Dietary fiber includes plant-based carbohydrates such as whole-grain cereal, seeds and some legumes. Fiber's health benefits have been recorded "by over 100 years of research," Andrew Reynolds, a researcher at the University of Otago in New Zealand, wrote in an email. He is co-author of the new meta-analysis of existing research, which was published Thursday in the journal The Lancet.
The research shows that higher intakes of fiber "led to a reduced incidence of a surprisingly broad range of relevant diseases (heart disease, type 2 diabetes and colorectal cancer)," reduced body weight and total cholesterol, and reduced mortality, Reynolds wrote. Similar findings were shown with increasing whole-grain intakes.
Reynolds' team was commissioned by the World Health Organization to inform future fiber intake recommendations.
The researchers analyzed over 180 observational studies and 50 clinical trials from the past four decades; that's the strength of the analysis, explained co-author Jim Mann, professor of human nutrition and medicine at the University of Otago.
"The health benefits of dietary fiber appear to be even greater than we thought previously," Mann said of the results.
The analysis found a 15% to 30% reduced risk of death and chronic diseases in people who included the most fiber in their diets, compared with those with the lowest intake.
A fiber-rich diet was linked, on average, to a 22% reduced risk of stroke, a 16% lower risk of Type 2 diabetes and colorectal cancer, and a 30% reduced risk of death from coronary heart disease.
Most people globally consume about 20 grams (0.70 ounces) of dietary fiber per day, Mann said of the findings. Based on the research, he recommends 25 grams (0.88 ounces) to 29 grams (1.02 ounces) of fiber each day. Higher amounts are even more beneficial, according to the analysis.
A 15-gram (0.52 ounce) increase in whole grains consumed per day was associated with a 2% to 19% reduction in total deaths and incidences of coronary heart disease, Type 2 diabetes and colorectal cancer.
The study notes that the relationships between high fiber/whole grain consumption and reduced noncommunicable diseases could be causal.
The analysis found no dangers with a high fiber intake. But it adds that for people with an iron deficiency, high levels of whole grains can further reduce iron levels.
The authors note that carbohydrates include sugars, starches and dietary fiber. "However sugars, starches, and fibres are all carbohydrates that perform different roles in the body," Reynolds wrote.
Fiber content was shown to be a better indicator of a carbohydrate food's ability to prevent disease than glycemic index, the measure of the degree to which blood glucose goes up after a particular food is eaten.
The study found small risk reduction in stroke and Type 2 diabetes for people adhering to a low-glycemic-index diet, which involves foods like green vegetables, most fruits, kidney beans and bran breakfast cereals.
Glycemic index is not as good as dietary fiber when considering whether something is a good carbohydrate-containing food, Mann said.

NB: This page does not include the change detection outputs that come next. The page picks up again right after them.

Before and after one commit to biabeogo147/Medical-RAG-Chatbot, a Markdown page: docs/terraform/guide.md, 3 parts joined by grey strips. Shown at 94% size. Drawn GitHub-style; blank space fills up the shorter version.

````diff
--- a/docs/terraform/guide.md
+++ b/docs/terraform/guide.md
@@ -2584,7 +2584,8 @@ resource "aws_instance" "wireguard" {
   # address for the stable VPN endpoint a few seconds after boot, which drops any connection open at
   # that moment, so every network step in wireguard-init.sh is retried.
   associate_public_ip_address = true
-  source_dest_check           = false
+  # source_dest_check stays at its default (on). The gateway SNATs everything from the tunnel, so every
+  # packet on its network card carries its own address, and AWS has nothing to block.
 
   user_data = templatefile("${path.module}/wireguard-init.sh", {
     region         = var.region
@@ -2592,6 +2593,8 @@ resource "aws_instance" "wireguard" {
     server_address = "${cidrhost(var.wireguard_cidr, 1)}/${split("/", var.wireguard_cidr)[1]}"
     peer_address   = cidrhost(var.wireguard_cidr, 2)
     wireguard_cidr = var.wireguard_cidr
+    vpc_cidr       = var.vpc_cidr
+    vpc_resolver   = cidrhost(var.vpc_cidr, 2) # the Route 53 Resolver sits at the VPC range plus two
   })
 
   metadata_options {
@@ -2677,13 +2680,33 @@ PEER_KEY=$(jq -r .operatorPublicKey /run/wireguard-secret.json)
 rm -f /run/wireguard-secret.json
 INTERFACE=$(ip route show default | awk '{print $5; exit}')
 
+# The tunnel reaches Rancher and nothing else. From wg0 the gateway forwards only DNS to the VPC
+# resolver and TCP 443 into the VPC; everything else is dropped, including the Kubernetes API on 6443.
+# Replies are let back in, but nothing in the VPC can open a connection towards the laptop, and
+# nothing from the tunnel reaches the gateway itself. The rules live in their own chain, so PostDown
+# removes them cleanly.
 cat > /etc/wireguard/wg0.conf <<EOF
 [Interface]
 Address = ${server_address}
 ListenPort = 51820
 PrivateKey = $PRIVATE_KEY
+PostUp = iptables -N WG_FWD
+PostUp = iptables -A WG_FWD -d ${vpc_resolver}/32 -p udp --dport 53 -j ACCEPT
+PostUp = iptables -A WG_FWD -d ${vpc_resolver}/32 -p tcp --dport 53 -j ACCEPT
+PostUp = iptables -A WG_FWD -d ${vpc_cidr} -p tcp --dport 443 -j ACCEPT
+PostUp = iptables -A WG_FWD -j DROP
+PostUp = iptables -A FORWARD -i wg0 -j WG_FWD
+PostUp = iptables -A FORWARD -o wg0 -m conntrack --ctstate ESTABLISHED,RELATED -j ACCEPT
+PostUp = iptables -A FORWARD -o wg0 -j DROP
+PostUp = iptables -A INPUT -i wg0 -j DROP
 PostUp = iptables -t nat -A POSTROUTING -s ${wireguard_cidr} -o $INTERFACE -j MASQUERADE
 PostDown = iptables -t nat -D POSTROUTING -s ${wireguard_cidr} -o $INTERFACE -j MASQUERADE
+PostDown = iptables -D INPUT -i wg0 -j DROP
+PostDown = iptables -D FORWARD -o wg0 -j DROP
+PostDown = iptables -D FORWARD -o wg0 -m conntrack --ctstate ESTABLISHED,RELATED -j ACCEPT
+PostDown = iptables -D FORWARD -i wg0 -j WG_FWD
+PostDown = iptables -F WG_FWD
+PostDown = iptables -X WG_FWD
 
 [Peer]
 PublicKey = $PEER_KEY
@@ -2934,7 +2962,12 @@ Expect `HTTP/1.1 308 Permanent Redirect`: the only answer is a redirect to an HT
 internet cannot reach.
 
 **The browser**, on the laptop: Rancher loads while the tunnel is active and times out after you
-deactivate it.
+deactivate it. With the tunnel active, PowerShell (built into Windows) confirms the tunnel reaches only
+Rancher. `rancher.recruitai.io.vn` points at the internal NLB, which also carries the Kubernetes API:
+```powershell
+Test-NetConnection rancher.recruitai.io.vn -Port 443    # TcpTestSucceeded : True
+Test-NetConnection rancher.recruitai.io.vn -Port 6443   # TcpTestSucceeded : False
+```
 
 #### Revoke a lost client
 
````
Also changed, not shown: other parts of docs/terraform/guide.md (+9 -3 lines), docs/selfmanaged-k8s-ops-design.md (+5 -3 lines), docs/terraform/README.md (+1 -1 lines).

Foods that don't increase blood glucose may still be high in sugars, saturated fats and sodium. Ice cream, for example, has a low glycemic index but is high in sugar.
One limitation of the analysis is that the studies involved only healthy individuals, so the findings do not apply to people with pre-existing chronic conditions. Also, most studies were conducted in Western societies; it is not "100% certain" that the results therefore apply to less-privileged societies, Mann explained.

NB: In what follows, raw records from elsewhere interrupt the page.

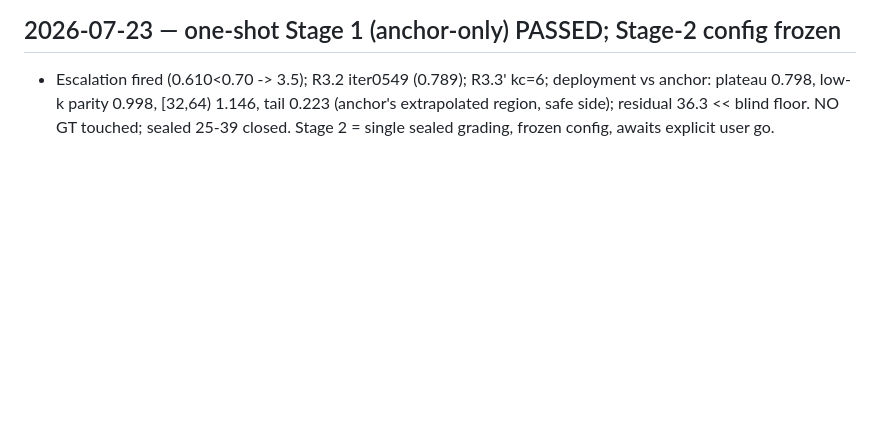
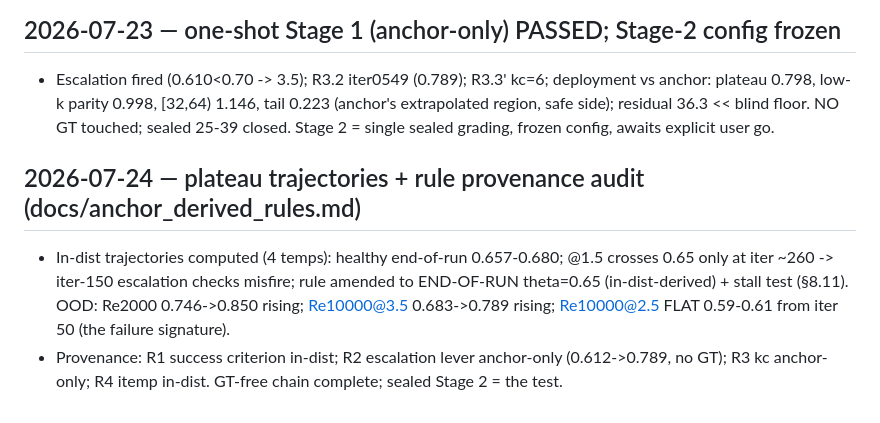
Before and after one commit to RomainHautier/ddpm-in-jax, a Markdown page: docs/ddpo_backlog.md, the part around the change. Rendered like a GitHub page; blank space fills up the shorter version.

```diff
--- a/docs/ddpo_backlog.md
+++ b/docs/ddpo_backlog.md
@@ -712,3 +712,11 @@ toward GT). What failed is one number, for a reason now measured and fixable bli
   plateau 0.798, low-k parity 0.998, [32,64) 1.146, tail 0.223 (anchor's extrapolated region,
   safe side); residual 36.3 << blind floor. NO GT touched; sealed 25-39 closed. Stage 2 = single
   sealed grading, frozen config, awaits explicit user go.
+
+## 2026-07-24 — plateau trajectories + rule provenance audit (docs/anchor_derived_rules.md)
+- In-dist trajectories computed (4 temps): healthy end-of-run 0.657-0.680; @1.5 crosses 0.65 only
+  at iter ~260 -> iter-150 escalation checks misfire; rule amended to END-OF-RUN theta=0.65
+  (in-dist-derived) + stall test (§8.11). OOD: Re2000 0.746->0.850 rising; Re10000@3.5
+  0.683->0.789 rising; Re10000@2.5 FLAT 0.59-0.61 from iter 50 (the failure signature).
+- Provenance: R1 success criterion in-dist; R2 escalation lever anchor-only (0.612->0.789, no
+  GT); R3 kc anchor-only; R4 itemp in-dist. GT-free chain complete; sealed Stage 2 = the test.
```
Also changed, not shown: docs/anchor_derived_rules.md (added, +73 -0 lines), docs/frozen_protocol_confirmatory.md (+9 -0 lines).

Brian Power, a dietician and lecturer in nutrition at University College London, said the analysis is "very robust" and "powerful." Power, who was not involved in the research, said it is the "highest form of evidence in terms of summarizing what we know."
"Any increase in dietary fiber has health benefits," he added, and it takes only small changes in diet to achieve a health benefit. A person could add 8 grams of fiber to their diet with a breakfast of a bran flakes, four dried apricots and a handful of almonds.
Reynolds advised, "Practical ways to increase fibre intake is to base meals and snacks around whole grains, vegetables, pulses, and whole fruits."
Helen Stokes-Lampard, chair of the Royal College of General Practitioners, wrote in an email that "living a healthy lifestyle is an obvious route to improving our health outcomes, and eating a balanced diet, as well as taking regular exercise, getting enough sleep, drinking alcohol in moderation and not smoking, is a key part of this."
"We've known for a long time that eating foods high in fibre is good for us and helps to aid digestion," wrote Stokes-Lampard, who was not involved in the new analysis, "so it's reassuring to see this high-quality research showing how far-reaching these benefits may be for our long-term health and wellbeing, and confirming why it's so important to include these foods in our diet."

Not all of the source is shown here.